Records from a dataset
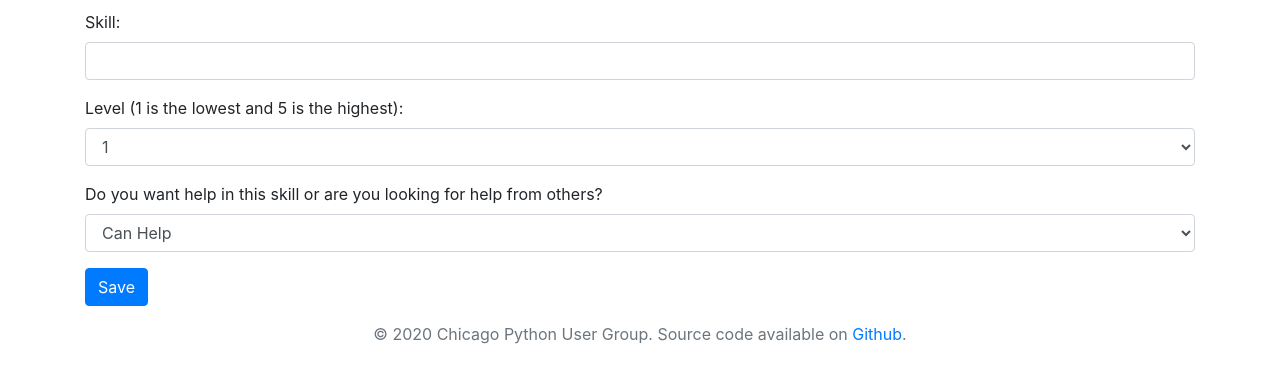
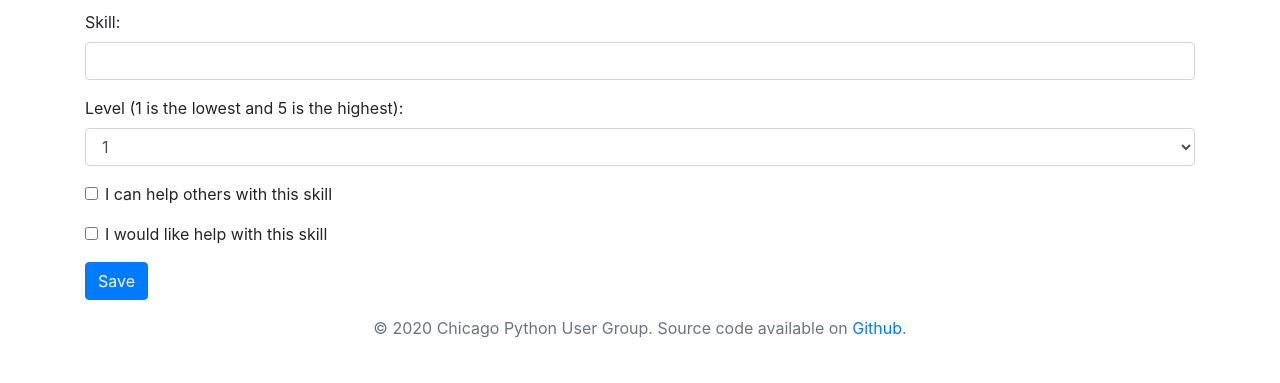
Before and after one commit to chicagopython/buddy_mentorship, a Django app: page /add_skill/ in a window 1280 px wide. Shown: the part 70-453 px from the top of the page. Run offline with Django 3.2, Linux system fonts and the light colour scheme; the visitor is signed in with stand-in values (Sample User, id 1); parts of the project's set-up code (start-up, migrations or seed data) failed here and were passed over; some libraries are stand-ins or nearby versions.

Commit message:
make can_help/want_help checks, add test

```diff
--- a/buddy_mentorship/forms.py
+++ b/buddy_mentorship/forms.py
@@ -15,6 +15,5 @@ class ProfileEditForm(forms.Form):
 class SkillForm(forms.Form):
     skill = forms.CharField(max_length=30)
     level = forms.ChoiceField(choices=[(1, 1), (2, 2), (3, 3), (4, 4), (5, 5)])
-    help_type = forms.ChoiceField(
-        choices=[("can_help", "Can Help"), ("want_help", "Want Help")]
-    )
+    can_help = forms.BooleanField(required=False)
+    help_wanted = forms.BooleanField(required=False)
--- a/buddy_mentorship/templates/buddy_mentorship/add_skill.html
+++ b/buddy_mentorship/templates/buddy_mentorship/add_skill.html
@@ -31,16 +31,18 @@
     </select>
   </div>
 
-  <div class="form-group">
-    <label for="id_help">Do you want help in this skill or are you looking for help from others?</label>
-    <select class="form-control" name="help_type" id="id_help_type">
-        <option value="can_help">Can Help</option>
-
-        <option value="want_help">Want Help</option>
-
-    </select>
+  <div class="form-check form-group">
+    <input class="form-check-input" type="checkbox" name ="can_help" id="canHelpCheckbox">
+    <label class="form-check-label" for="canHelpCheckbox">
+      I can help others with this skill
+    </label>
   </div>
-
+  <div class="form-check form-group">
+    <input class="form-check-input" type="checkbox" name="help_wanted" id="helpWantedCheckbox">
+    <label class="form-check-label" for="helpWantedCheckbox">
+      I would like help with this skill
+    </label>
+  </div>
   <button class="btn btn-primary" type="submit">Save</button>
 </form>
 
--- a/buddy_mentorship/views.py
+++ b/buddy_mentorship/views.py
@@ -116,7 +116,8 @@ class AddSkill(LoginRequiredMixin, FormView):
     def form_valid(self, form: SkillForm):
         user = self.request.user
         profile = Profile.objects.get(user=user)
-        help_type = form.cleaned_data.get("help_type")
+        can_help = form.cleaned_data.get("can_help")
+        help_wanted = form.cleaned_data.get("help_wanted")
         skill = form.cleaned_data.get("skill").lower()
         level = form.cleaned_data.get("level")
 
@@ -124,17 +125,17 @@ class AddSkill(LoginRequiredMixin, FormView):
         if existing_skill is None:
             existing_skill = Skill.objects.create(skill=skill, display_name=skill)
 
-        existing_experience = Experience.objects.filter(skill=existing_skill).first()
+        existing_experience = Experience.objects.filter(
+            skill=existing_skill, profile=profile
+        ).first()
         if existing_experience is None:
             existing_experience = Experience.objects.create(
                 skill=existing_skill, profile=profile, level=1
             )
 
         existing_experience.level = level
-        if help_type == "can_help":
-            existing_experience.can_help = True
-        if help_type == "want_help":
-            existing_experience.help_wanted = True
+        existing_experience.can_help = can_help
+        existing_experience.help_wanted = help_wanted
 
         existing_experience.save()
 
```
Also changed, not shown: buddy_mentorship/tests.py (+47 -0 lines).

**The task:** Write out the data exactly, and exclude every picture it holds.

**Response to this task:**
Before and after one commit to chicagopython/buddy_mentorship, a Django app: page /add_skill/ in a window 1280 px wide. Shown: the part 70-453 px from the top of the page. Run offline with Django 3.2, Linux system fonts and the light colour scheme; the visitor is signed in with stand-in values (Sample User, id 1); parts of the project's set-up code (start-up, migrations or seed data) failed here and were passed over; some libraries are stand-ins or nearby versions.

Commit message:
make can_help/want_help checks, add test

```diff
--- a/buddy_mentorship/forms.py
+++ b/buddy_mentorship/forms.py
@@ -15,6 +15,5 @@ class ProfileEditForm(forms.Form):
 class SkillForm(forms.Form):
     skill = forms.CharField(max_length=30)
     level = forms.ChoiceField(choices=[(1, 1), (2, 2), (3, 3), (4, 4), (5, 5)])
-    help_type = forms.ChoiceField(
-        choices=[("can_help", "Can Help"), ("want_help", "Want Help")]
-    )
+    can_help = forms.BooleanField(required=False)
+    help_wanted = forms.BooleanField(required=False)
--- a/buddy_mentorship/templates/buddy_mentorship/add_skill.html
+++ b/buddy_mentorship/templates/buddy_mentorship/add_skill.html
@@ -31,16 +31,18 @@
     </select>
   </div>
 
-  <div class="form-group">
-    <label for="id_help">Do you want help in this skill or are you looking for help from others?</label>
-    <select class="form-control" name="help_type" id="id_help_type">
-        <option value="can_help">Can Help</option>
-
-        <option value="want_help">Want Help</option>
-
-    </select>
+  <div class="form-check form-group">
+    <input class="form-check-input" type="checkbox" name ="can_help" id="canHelpCheckbox">
+    <label class="form-check-label" for="canHelpCheckbox">
+      I can help others with this skill
+    </label>
   </div>
-
+  <div class="form-check form-group">
+    <input class="form-check-input" type="checkbox" name="help_wanted" id="helpWantedCheckbox">
+    <label class="form-check-label" for="helpWantedCheckbox">
+      I would like help with this skill
+    </label>
+  </div>
   <button class="btn btn-primary" type="submit">Save</button>
 </form>
 
--- a/buddy_mentorship/views.py
+++ b/buddy_mentorship/views.py
@@ -116,7 +116,8 @@ class AddSkill(LoginRequiredMixin, FormView):
     def form_valid(self, form: SkillForm):
         user = self.request.user
         profile = Profile.objects.get(user=user)
-        help_type = form.cleaned_data.get("help_type")
+        can_help = form.cleaned_data.get("can_help")
+        help_wanted = form.cleaned_data.get("help_wanted")
         skill = form.cleaned_data.get("skill").lower()
         level = form.cleaned_data.get("level")
 
@@ -124,17 +125,17 @@ class AddSkill(LoginRequiredMixin, FormView):
         if existing_skill is None:
             existing_skill = Skill.objects.create(skill=skill, display_name=skill)
 
-        existing_experience = Experience.objects.filter(skill=existing_skill).first()
+        existing_experience = Experience.objects.filter(
+            skill=existing_skill, profile=profile
+        ).first()
         if existing_experience is None:
             existing_experience = Experience.objects.create(
                 skill=existing_skill, profile=profile, level=1
             )
 
         existing_experience.level = level
-        if help_type == "can_help":
-            existing_experience.can_help = True
-        if help_type == "want_help":
-            existing_experience.help_wanted = True
+        existing_experience.can_help = can_help
+        existing_experience.help_wanted = help_wanted
 
         existing_experience.save()
 
```
Also changed, not shown: buddy_mentorship/tests.py (+47 -0 lines).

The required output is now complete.